« ZurückWeiter »
A HISTORY OF THE
PRINCIPAL PERSONS AND PLACES, IMPORTANT DATES,
CIVIL WAR IN AMERICA
TO WHICH IS ADDED
A CITIZEN'S MANUAL:
NATIONAL DOCUMENTS, PROCLAMATIONS, AND STATISTICS
PARLIAMENTARY RULES, &c.,
COMPILED FROM OFFICIAL AND OTHER AUTHENTIC SOUBOES,
BY ROBERT A. CAMPBELL.
Entered according to Act of Congress, in the year 1866 by
ROBERT A. CAMPBELL,
In the Clerk's Office of the District Court for the District of Indiane.
OTB2201 IPAD AT TIL
MRANILIN TIP: POUNDBI,
A GLANCE at the Title Page will show the general scope

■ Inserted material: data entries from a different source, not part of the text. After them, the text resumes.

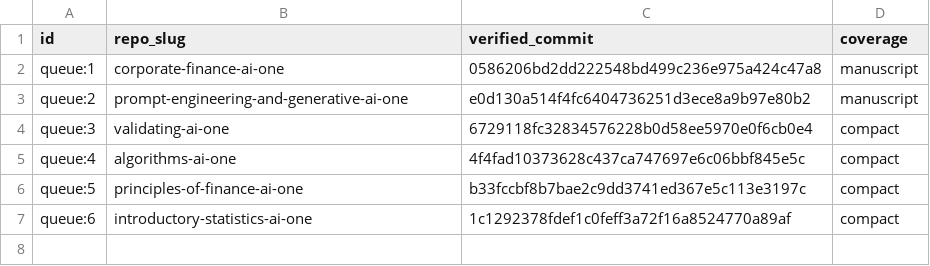
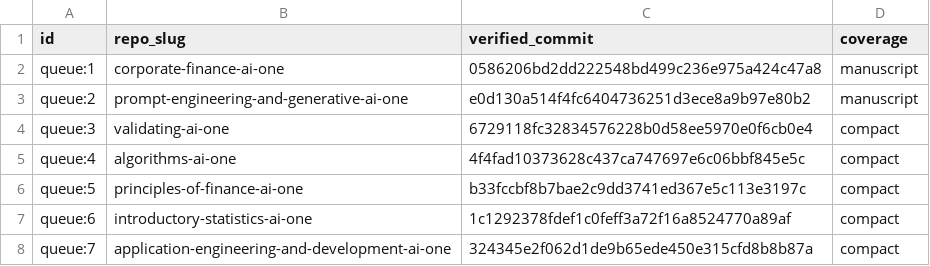
Before and after one commit to nikbearbrown/ai-plus-one-paper, a TSV file: book-queue/public-drafts.tsv, drawn as a sheet; the diff names each change by its address in the sheet, - before the commit and + after, or states it on an @@ line.

Commit message:
Link the public Application Engineering compact rough draft

```diff
--- a/book-queue/public-drafts.tsv
+++ b/book-queue/public-drafts.tsv
+row 8: queue:7 | application-engineering-and-development-ai-one | 324345e2f062d1de9b65ede450e315cfd8b8b87a | compact
```
Also changed, not shown: 1 other file.
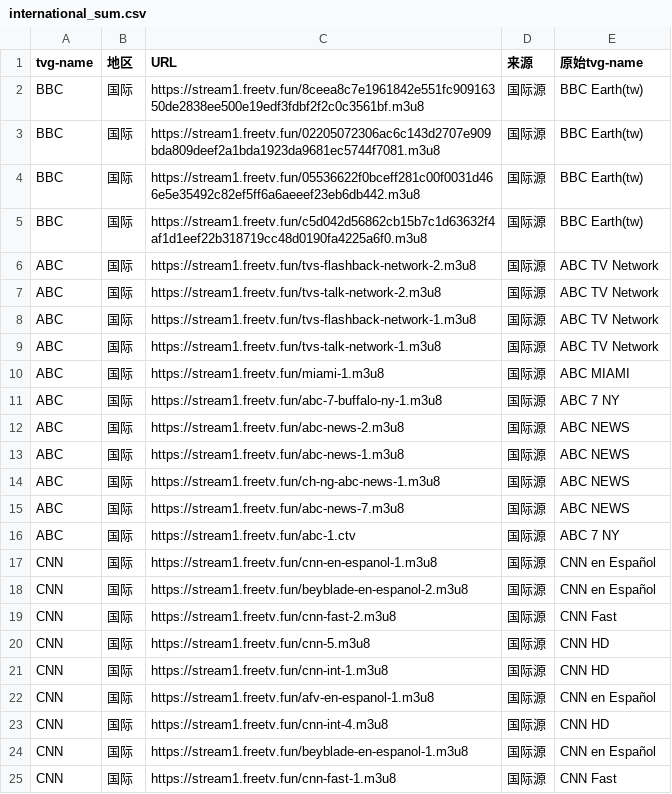
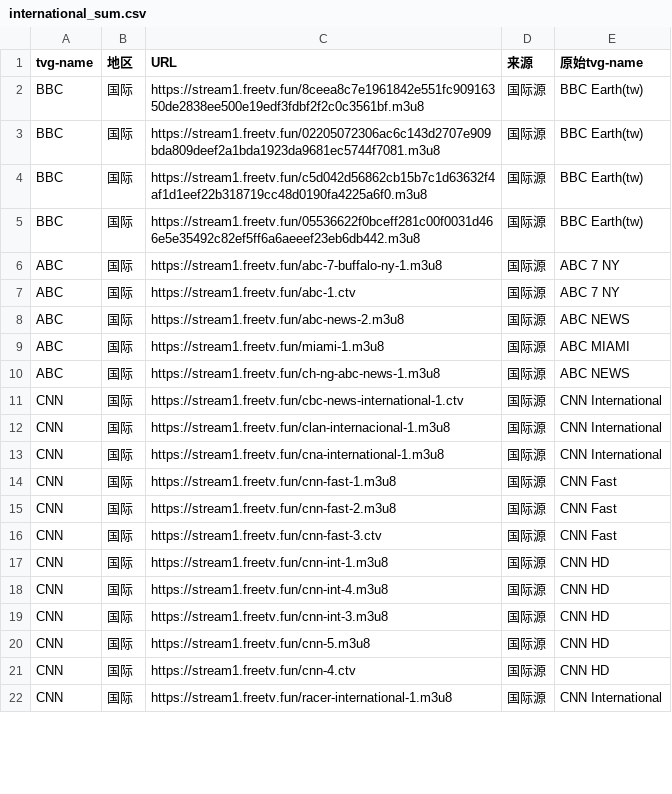
Before and after one commit to niuinyang/iptv-sum, a CSV file: input/network/international_sum.csv, drawn as a sheet; only a part is shown; the diff covers the shown part only.

```diff
--- a/input/network/international_sum.csv
+++ b/input/network/international_sum.csv
@@ -3,23 +3,20 @@ BBC,国际,https://stream1.freetv.fun/8ceea8c7e1961842e551fc90916350de2838ee500e
 BBC,国际,https://stream1.freetv.fun/02205072306ac6c143d2707e909bda809deef2a1bda1923da9681ec5744f7081.m3u8,国际源,BBC Earth(tw)
+BBC,国际,https://stream1.freetv.fun/c5d042d56862cb15b7c1d63632f4af1d1eef22b318719cc48d0190fa4225a6f0.m3u8,国际源,BBC Earth(tw)
 BBC,国际,https://stream1.freetv.fun/05536622f0bceff281c00f0031d466e5e35492c82ef5ff6a6aeeef23eb6db442.m3u8,国际源,BBC Earth(tw)
-BBC,国际,https://stream1.freetv.fun/c5d042d56862cb15b7c1d63632f4af1d1eef22b318719cc48d0190fa4225a6f0.m3u8,国际源,BBC Earth(tw)
-ABC,国际,https://stream1.freetv.fun/tvs-flashback-network-2.m3u8,国际源,ABC TV Network
-ABC,国际,https://stream1.freetv.fun/tvs-talk-network-2.m3u8,国际源,ABC TV Network
-ABC,国际,https://stream1.freetv.fun/tvs-flashback-network-1.m3u8,国际源,ABC TV Network
-ABC,国际,https://stream1.freetv.fun/tvs-talk-network-1.m3u8,国际源,ABC TV Network
+ABC,国际,https://stream1.freetv.fun/abc-7-buffalo-ny-1.m3u8,国际源,ABC 7 NY
+ABC,国际,https://stream1.freetv.fun/abc-1.ctv,国际源,ABC 7 NY
+ABC,国际,https://stream1.freetv.fun/abc-news-2.m3u8,国际源,ABC NEWS
 ABC,国际,https://stream1.freetv.fun/miami-1.m3u8,国际源,ABC MIAMI
-ABC,国际,https://stream1.freetv.fun/abc-7-buffalo-ny-1.m3u8,国际源,ABC 7 NY
-ABC,国际,https://stream1.freetv.fun/abc-news-2.m3u8,国际源,ABC NEWS
-ABC,国际,https://stream1.freetv.fun/abc-news-1.m3u8,国际源,ABC NEWS
 ABC,国际,https://stream1.freetv.fun/ch-ng-abc-news-1.m3u8,国际源,ABC NEWS
-ABC,国际,https://stream1.freetv.fun/abc-news-7.m3u8,国际源,ABC NEWS
-ABC,国际,https://stream1.freetv.fun/abc-1.ctv,国际源,ABC 7 NY
-CNN,国际,https://stream1.freetv.fun/cnn-en-espanol-1.m3u8,国际源,CNN en Español
-CNN,国际,https://stream1.freetv.fun/beyblade-en-espanol-2.m3u8,国际源,CNN en Español
+CNN,国际,https://stream1.freetv.fun/cbc-news-international-1.ctv,国际源,CNN International
+CNN,国际,https://stream1.freetv.fun/clan-internacional-1.m3u8,国际源,CNN International
+CNN,国际,https://stream1.freetv.fun/cna-international-1.m3u8,国际源,CNN International
+CNN,国际,https://stream1.freetv.fun/cnn-fast-1.m3u8,国际源,CNN Fast
 CNN,国际,https://stream1.freetv.fun/cnn-fast-2.m3u8,国际源,CNN Fast
+CNN,国际,https://stream1.freetv.fun/cnn-fast-3.ctv,国际源,CNN Fast
+CNN,国际,https://stream1.freetv.fun/cnn-int-1.m3u8,国际源,CNN HD
+CNN,国际,https://stream1.freetv.fun/cnn-int-4.m3u8,国际源,CNN HD
+CNN,国际,https://stream1.freetv.fun/cnn-int-3.m3u8,国际源,CNN HD
 CNN,国际,https://stream1.freetv.fun/cnn-5.m3u8,国际源,CNN HD
-CNN,国际,https://stream1.freetv.fun/cnn-int-1.m3u8,国际源,CNN HD
-CNN,国际,https://stream1.freetv.fun/afv-en-espanol-1.m3u8,国际源,CNN en Español
-CNN,国际,https://stream1.freetv.fun/cnn-int-4.m3u8,国际源,CNN HD
-CNN,国际,https://stream1.freetv.fun/beyblade-en-espanol-1.m3u8,国际源,CNN en Español
-CNN,国际,https://stream1.freetv.fun/cnn-fast-1.m3u8,国际源,CNN Fast
+CNN,国际,https://stream1.freetv.fun/cnn-4.ctv,国际源,CNN HD
+CNN,国际,https://stream1.freetv.fun/racer-international-1.m3u8,国际源,CNN International
```
Also changed, not shown: 17 removed rows, 3 moved rows and 8 edited cells elsewhere in this file, input/network/taiwan_sum.csv, 1 other file.
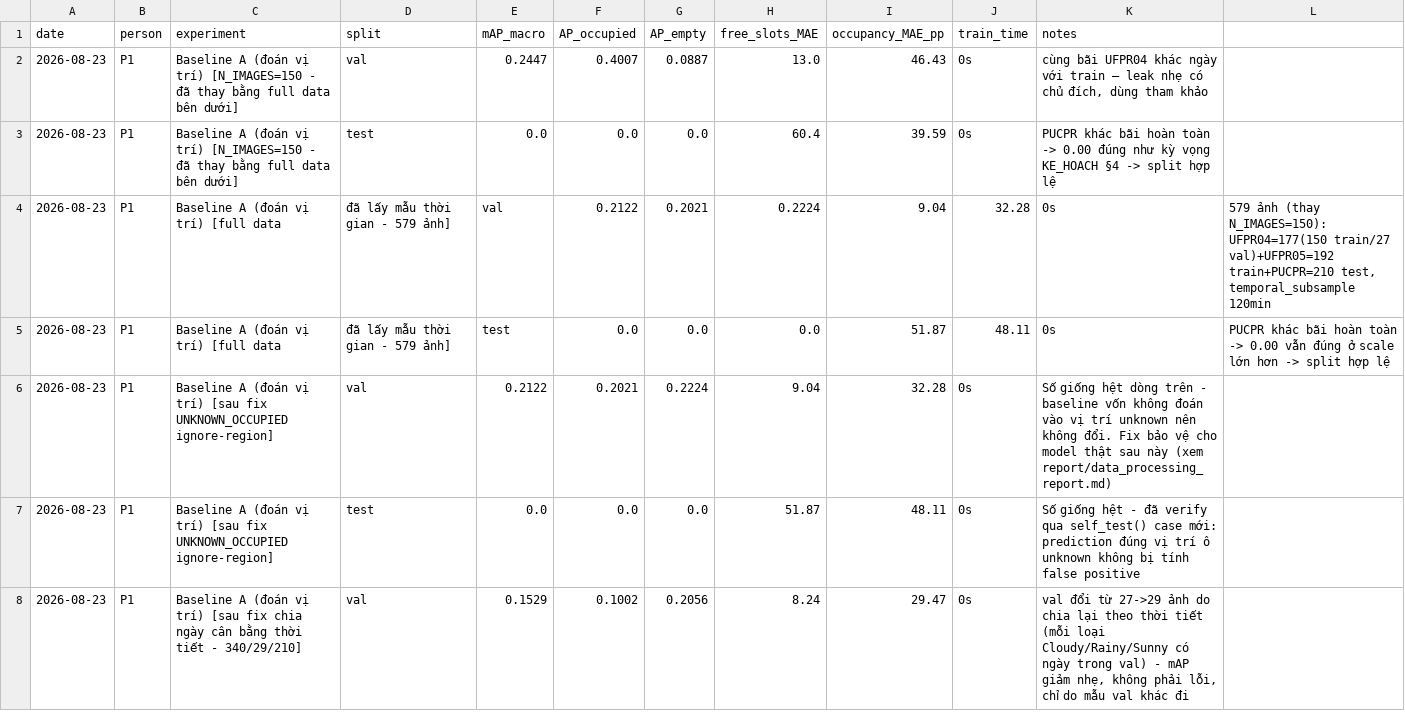
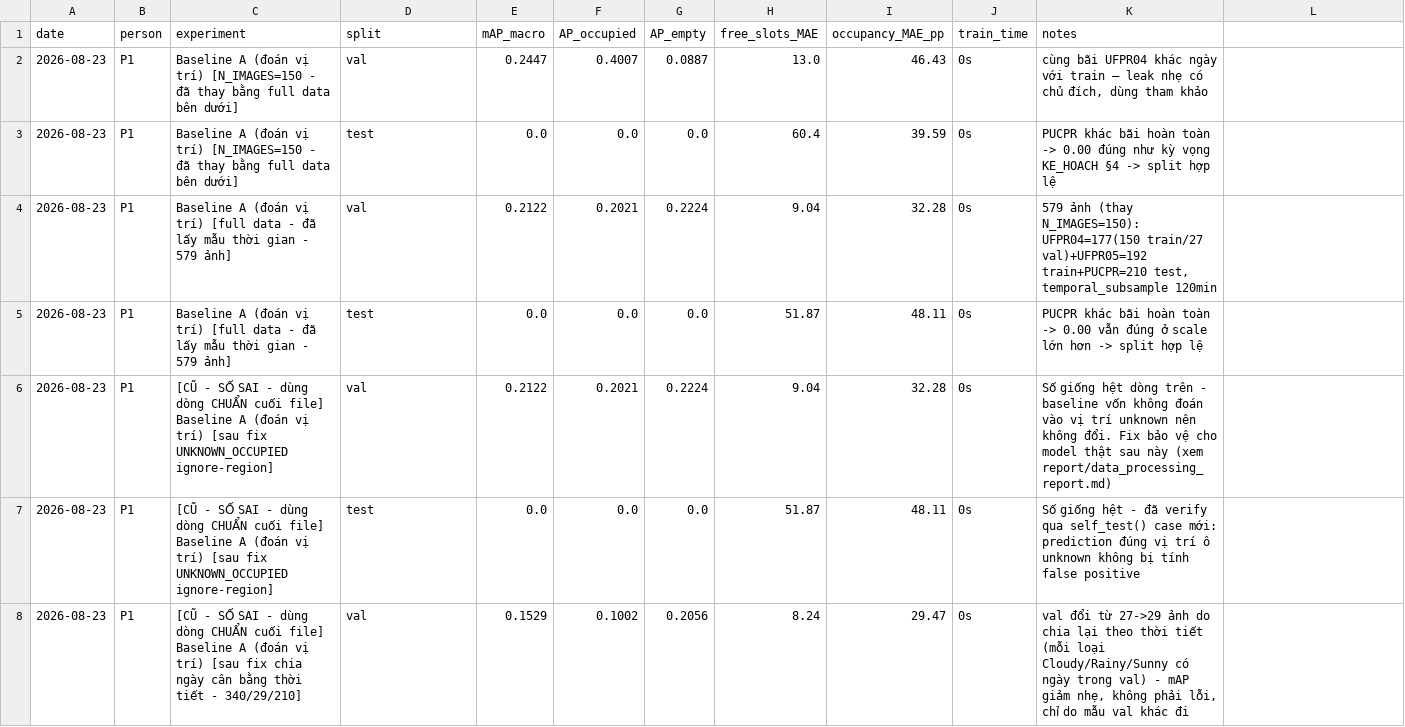
Before and after one commit to AIVIETNAM-AIO-thanhnhan/car-parkinglot-count, a CSV file: results.csv, drawn as a sheet; only a part is shown; the diff covers the shown part only.

```diff
--- a/results.csv
+++ b/results.csv
@@ -3,6 +3,6 @@ date,person,experiment,split,mAP_macro,AP_occupied,AP_empty,free_slots_MAE,occup
 2026-08-23,P1,Baseline A (đoán vị trí) [N_IMAGES=150 - đã thay bằng full data bên dưới],test,0.0,0.0,0.0,60.4,39.59,0s,"PUCPR khác bãi hoàn toàn -> 0.00 đúng như kỳ vọng KE_HOACH §4 -> split hợp lệ"
-2026-08-23,P1,Baseline A (đoán vị trí) [full data, đã lấy mẫu thời gian - 579 ảnh],val,0.2122,0.2021,0.2224,9.04,32.28,0s,"579 ảnh (thay N_IMAGES=150): UFPR04=177(150 train/27 val)+UFPR05=192 train+PUCPR=210 test, temporal_subsample 120min"
-2026-08-23,P1,Baseline A (đoán vị trí) [full data, đã lấy mẫu thời gian - 579 ảnh],test,0.0,0.0,0.0,51.87,48.11,0s,"PUCPR khác bãi hoàn toàn -> 0.00 vẫn đúng ở scale lớn hơn -> split hợp lệ"
-2026-08-23,P1,Baseline A (đoán vị trí) [sau fix UNKNOWN_OCCUPIED ignore-region],val,0.2122,0.2021,0.2224,9.04,32.28,0s,"Số giống hệt dòng trên - baseline vốn không đoán vào vị trí unknown nên không đổi. Fix bảo vệ cho model thật sau này (xem report/data_processing_report.md)"
-2026-08-23,P1,Baseline A (đoán vị trí) [sau fix UNKNOWN_OCCUPIED ignore-region],test,0.0,0.0,0.0,51.87,48.11,0s,"Số giống hệt - đã verify qua self_test() case mới: prediction đúng vị trí ô unknown không bị tính false positive"
-2026-08-23,P1,Baseline A (đoán vị trí) [sau fix chia ngày cân bằng thời tiết - 340/29/210],val,0.1529,0.1002,0.2056,8.24,29.47,0s,"val đổi từ 27->29 ảnh do chia lại theo thời tiết (mỗi loại Cloudy/Rainy/Sunny có ngày trong val) - mAP giảm nhẹ, không phải lỗi, chỉ do mẫu val khác đi"
+2026-08-23,P1,Baseline A (đoán vị trí) [full data - đã lấy mẫu thời gian - 579 ảnh],val,0.2122,0.2021,0.2224,9.04,32.28,0s,"579 ảnh (thay N_IMAGES=150): UFPR04=177(150 train/27 val)+UFPR05=192 train+PUCPR=210 test, temporal_subsample 120min"
+2026-08-23,P1,Baseline A (đoán vị trí) [full data - đã lấy mẫu thời gian - 579 ảnh],test,0.0,0.0,0.0,51.87,48.11,0s,"PUCPR khác bãi hoàn toàn -> 0.00 vẫn đúng ở scale lớn hơn -> split hợp lệ"
+2026-08-23,P1,[CŨ - SỐ SAI - dùng dòng CHUẨN cuối file] Baseline A (đoán vị trí) [sau fix UNKNOWN_OCCUPIED ignore-region],val,0.2122,0.2021,0.2224,9.04,32.28,0s,"Số giống hệt dòng trên - baseline vốn không đoán vào vị trí unknown nên không đổi. Fix bảo vệ cho model thật sau này (xem report/data_processing_report.md)"
+2026-08-23,P1,[CŨ - SỐ SAI - dùng dòng CHUẨN cuối file] Baseline A (đoán vị trí) [sau fix UNKNOWN_OCCUPIED ignore-region],test,0.0,0.0,0.0,51.87,48.11,0s,"Số giống hệt - đã verify qua self_test() case mới: prediction đúng vị trí ô unknown không bị tính false positive"
+2026-08-23,P1,[CŨ - SỐ SAI - dùng dòng CHUẨN cuối file] Baseline A (đoán vị trí) [sau fix chia ngày cân bằng thời tiết - 340/29/210],val,0.1529,0.1002,0.2056,8.24,29.47,0s,"val đổi từ 27->29 ảnh do chia lại theo thời tiết (mỗi loại Cloudy/Rainy/Sunny có ngày trong val) - mAP giảm nhẹ, không phải lỗi, chỉ do mẫu val khác đi"
```
Also changed, not shown: 5 edited cells elsewhere in this file, 1 other file.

of this work. It has been the aim of the Author to condense into the smallest possible space, consistent with precision, clearness, and interest, the multitudinous incidents and dates presented. He has avoided all partisan views, mere speculation, and unprofitable detail. The documents, statistics, and extracts are from official sources, and given without comment. The historical part of the work has been carefully gathered from the abundant materials at the command of the Author, and as carefully culled and presented. In his labors it has been his constant care to make a fair, full statement of facts, rather than any display of rhetoric.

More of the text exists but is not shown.